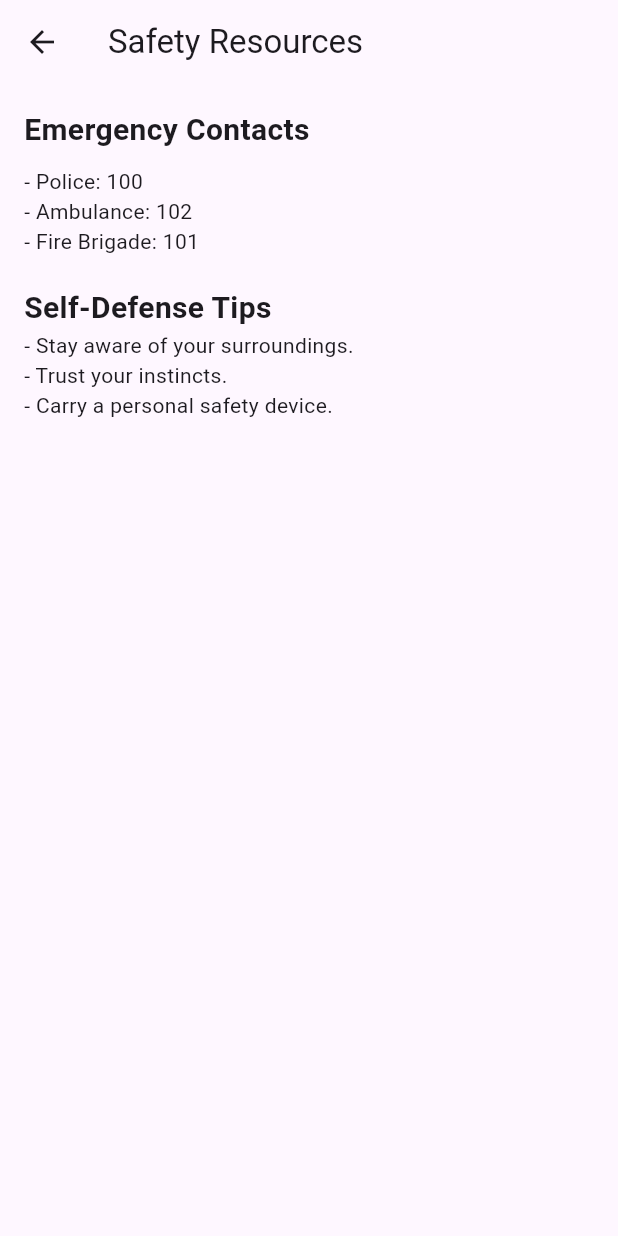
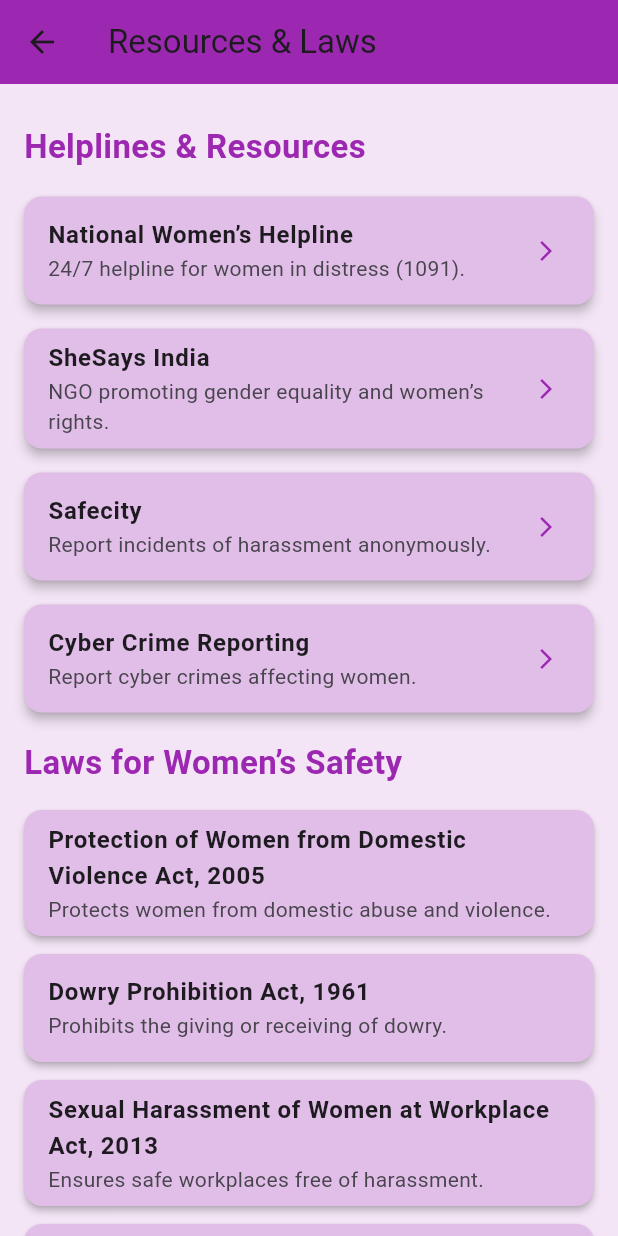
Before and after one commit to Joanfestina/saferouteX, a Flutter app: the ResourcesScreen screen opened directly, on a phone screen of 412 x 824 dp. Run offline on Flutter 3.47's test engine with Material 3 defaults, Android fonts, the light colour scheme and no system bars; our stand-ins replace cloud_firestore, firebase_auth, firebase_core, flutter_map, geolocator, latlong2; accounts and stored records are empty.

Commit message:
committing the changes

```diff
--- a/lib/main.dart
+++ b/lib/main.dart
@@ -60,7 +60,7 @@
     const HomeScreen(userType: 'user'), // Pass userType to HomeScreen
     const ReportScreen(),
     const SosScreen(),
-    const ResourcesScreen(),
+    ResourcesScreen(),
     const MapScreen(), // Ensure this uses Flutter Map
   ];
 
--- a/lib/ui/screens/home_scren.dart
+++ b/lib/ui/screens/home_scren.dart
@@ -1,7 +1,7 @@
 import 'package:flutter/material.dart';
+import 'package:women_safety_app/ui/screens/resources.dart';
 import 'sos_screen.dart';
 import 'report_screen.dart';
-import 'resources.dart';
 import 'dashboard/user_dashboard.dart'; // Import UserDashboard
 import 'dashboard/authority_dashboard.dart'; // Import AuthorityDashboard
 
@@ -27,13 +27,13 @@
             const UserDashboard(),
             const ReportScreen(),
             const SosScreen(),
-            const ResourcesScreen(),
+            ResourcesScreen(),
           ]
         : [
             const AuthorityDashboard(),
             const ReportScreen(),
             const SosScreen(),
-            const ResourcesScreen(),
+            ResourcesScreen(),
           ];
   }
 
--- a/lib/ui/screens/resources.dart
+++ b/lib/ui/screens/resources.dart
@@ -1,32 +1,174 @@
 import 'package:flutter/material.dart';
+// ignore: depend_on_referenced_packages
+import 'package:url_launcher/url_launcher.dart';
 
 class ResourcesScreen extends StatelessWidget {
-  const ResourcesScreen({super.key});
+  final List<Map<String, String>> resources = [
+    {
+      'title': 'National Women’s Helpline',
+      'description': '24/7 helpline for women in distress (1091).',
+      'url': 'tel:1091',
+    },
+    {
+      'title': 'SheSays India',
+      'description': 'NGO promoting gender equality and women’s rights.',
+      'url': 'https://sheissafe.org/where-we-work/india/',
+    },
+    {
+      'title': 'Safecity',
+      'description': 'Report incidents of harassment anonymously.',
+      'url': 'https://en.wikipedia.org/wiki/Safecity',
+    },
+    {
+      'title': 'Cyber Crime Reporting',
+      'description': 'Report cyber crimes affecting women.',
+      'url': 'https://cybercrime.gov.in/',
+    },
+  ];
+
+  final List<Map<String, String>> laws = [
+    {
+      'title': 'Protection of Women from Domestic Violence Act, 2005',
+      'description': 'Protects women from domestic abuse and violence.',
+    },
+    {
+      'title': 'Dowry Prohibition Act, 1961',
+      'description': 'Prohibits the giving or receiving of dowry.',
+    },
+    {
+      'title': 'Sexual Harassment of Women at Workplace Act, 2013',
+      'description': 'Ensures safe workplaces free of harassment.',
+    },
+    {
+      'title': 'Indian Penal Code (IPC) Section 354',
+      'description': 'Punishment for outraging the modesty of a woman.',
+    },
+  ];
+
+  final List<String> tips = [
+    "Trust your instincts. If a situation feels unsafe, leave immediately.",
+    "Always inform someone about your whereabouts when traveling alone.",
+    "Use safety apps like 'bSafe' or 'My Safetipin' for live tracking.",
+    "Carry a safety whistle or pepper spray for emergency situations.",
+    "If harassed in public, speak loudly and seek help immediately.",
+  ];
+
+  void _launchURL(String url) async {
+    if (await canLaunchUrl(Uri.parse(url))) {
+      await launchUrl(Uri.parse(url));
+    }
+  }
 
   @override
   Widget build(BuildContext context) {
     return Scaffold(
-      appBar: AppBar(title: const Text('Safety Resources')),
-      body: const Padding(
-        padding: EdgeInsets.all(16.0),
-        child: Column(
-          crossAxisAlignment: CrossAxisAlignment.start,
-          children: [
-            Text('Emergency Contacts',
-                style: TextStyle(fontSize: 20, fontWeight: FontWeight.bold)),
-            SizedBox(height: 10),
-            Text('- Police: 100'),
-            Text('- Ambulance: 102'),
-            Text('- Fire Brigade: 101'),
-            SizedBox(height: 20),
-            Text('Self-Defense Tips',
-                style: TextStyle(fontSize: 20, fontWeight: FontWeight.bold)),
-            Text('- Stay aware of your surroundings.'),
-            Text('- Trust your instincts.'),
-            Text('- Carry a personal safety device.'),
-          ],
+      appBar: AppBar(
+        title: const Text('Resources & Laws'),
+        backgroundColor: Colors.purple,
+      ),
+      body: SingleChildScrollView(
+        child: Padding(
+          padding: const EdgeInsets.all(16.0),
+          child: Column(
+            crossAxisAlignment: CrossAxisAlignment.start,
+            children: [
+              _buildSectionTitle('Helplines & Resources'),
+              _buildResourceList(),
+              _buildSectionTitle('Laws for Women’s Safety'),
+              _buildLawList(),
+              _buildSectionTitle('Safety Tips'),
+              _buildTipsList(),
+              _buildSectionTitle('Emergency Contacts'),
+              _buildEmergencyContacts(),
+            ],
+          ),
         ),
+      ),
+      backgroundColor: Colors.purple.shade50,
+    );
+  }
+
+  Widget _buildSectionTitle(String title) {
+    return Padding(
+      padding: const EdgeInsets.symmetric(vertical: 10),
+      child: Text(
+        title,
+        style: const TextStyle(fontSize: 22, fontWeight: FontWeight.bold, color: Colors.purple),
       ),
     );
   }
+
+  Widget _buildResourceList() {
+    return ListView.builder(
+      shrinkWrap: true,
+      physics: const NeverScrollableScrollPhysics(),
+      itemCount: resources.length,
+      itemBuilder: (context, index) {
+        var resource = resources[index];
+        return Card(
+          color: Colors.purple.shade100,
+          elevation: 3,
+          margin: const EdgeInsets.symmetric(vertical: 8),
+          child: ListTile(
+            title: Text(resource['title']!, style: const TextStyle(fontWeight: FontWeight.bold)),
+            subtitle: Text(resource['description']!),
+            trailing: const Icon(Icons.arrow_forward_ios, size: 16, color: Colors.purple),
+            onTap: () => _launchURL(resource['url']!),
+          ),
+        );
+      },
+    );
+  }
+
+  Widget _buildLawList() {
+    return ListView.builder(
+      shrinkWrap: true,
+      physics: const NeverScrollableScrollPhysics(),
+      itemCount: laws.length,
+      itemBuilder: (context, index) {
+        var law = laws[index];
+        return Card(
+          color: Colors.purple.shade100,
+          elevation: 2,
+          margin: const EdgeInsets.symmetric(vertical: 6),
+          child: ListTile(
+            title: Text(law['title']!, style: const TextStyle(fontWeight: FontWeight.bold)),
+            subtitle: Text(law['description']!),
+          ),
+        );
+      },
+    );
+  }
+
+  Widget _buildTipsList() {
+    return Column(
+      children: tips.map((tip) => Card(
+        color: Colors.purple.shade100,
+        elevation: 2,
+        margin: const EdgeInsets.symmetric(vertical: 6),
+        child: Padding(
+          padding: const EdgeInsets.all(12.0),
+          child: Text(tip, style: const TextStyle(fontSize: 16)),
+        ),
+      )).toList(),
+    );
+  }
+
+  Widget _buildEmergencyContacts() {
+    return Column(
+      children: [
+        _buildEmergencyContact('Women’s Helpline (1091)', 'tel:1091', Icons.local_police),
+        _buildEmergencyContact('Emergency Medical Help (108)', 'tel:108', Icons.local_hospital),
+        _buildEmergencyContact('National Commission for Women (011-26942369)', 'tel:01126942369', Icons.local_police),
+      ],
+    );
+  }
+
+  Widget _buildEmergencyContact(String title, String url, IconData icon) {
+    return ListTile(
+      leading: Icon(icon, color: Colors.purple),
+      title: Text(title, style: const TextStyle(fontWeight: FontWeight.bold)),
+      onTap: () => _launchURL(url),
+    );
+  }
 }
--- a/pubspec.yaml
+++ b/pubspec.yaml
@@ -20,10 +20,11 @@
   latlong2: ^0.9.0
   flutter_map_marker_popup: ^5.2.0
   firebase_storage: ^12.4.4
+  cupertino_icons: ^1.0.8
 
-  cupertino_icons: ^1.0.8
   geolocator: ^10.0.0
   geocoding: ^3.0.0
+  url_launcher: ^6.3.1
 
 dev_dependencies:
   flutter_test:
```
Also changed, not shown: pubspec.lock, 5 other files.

******

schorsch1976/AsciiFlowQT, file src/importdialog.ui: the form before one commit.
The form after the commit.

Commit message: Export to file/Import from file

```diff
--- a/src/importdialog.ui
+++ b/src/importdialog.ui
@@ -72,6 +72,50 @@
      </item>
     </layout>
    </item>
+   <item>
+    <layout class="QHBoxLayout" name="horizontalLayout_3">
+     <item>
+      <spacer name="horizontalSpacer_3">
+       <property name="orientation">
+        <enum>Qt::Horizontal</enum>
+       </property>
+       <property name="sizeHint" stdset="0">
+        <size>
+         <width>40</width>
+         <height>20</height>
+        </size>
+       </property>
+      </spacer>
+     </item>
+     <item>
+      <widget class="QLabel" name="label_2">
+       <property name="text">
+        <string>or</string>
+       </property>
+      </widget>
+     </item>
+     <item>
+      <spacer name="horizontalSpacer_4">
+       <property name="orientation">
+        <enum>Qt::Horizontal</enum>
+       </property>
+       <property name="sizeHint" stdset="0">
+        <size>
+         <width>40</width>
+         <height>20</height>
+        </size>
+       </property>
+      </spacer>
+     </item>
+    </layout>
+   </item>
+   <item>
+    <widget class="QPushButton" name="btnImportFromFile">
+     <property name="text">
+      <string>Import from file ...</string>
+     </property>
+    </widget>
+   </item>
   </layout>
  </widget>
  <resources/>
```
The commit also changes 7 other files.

******

## Problem details
Copy out every line of the data where the word "Colors" occurs.

## Exercise response
+        backgroundColor: Colors.purple,
+      backgroundColor: Colors.purple.shade50,
+        style: const TextStyle(fontSize: 22, fontWeight: FontWeight.bold, color: Colors.purple),
+          color: Colors.purple.shade100,
+            trailing: const Icon(Icons.arrow_forward_ios, size: 16, color: Colors.purple),
+          color: Colors.purple.shade100,
+        color: Colors.purple.shade100,
+      leading: Icon(icon, color: Colors.purple),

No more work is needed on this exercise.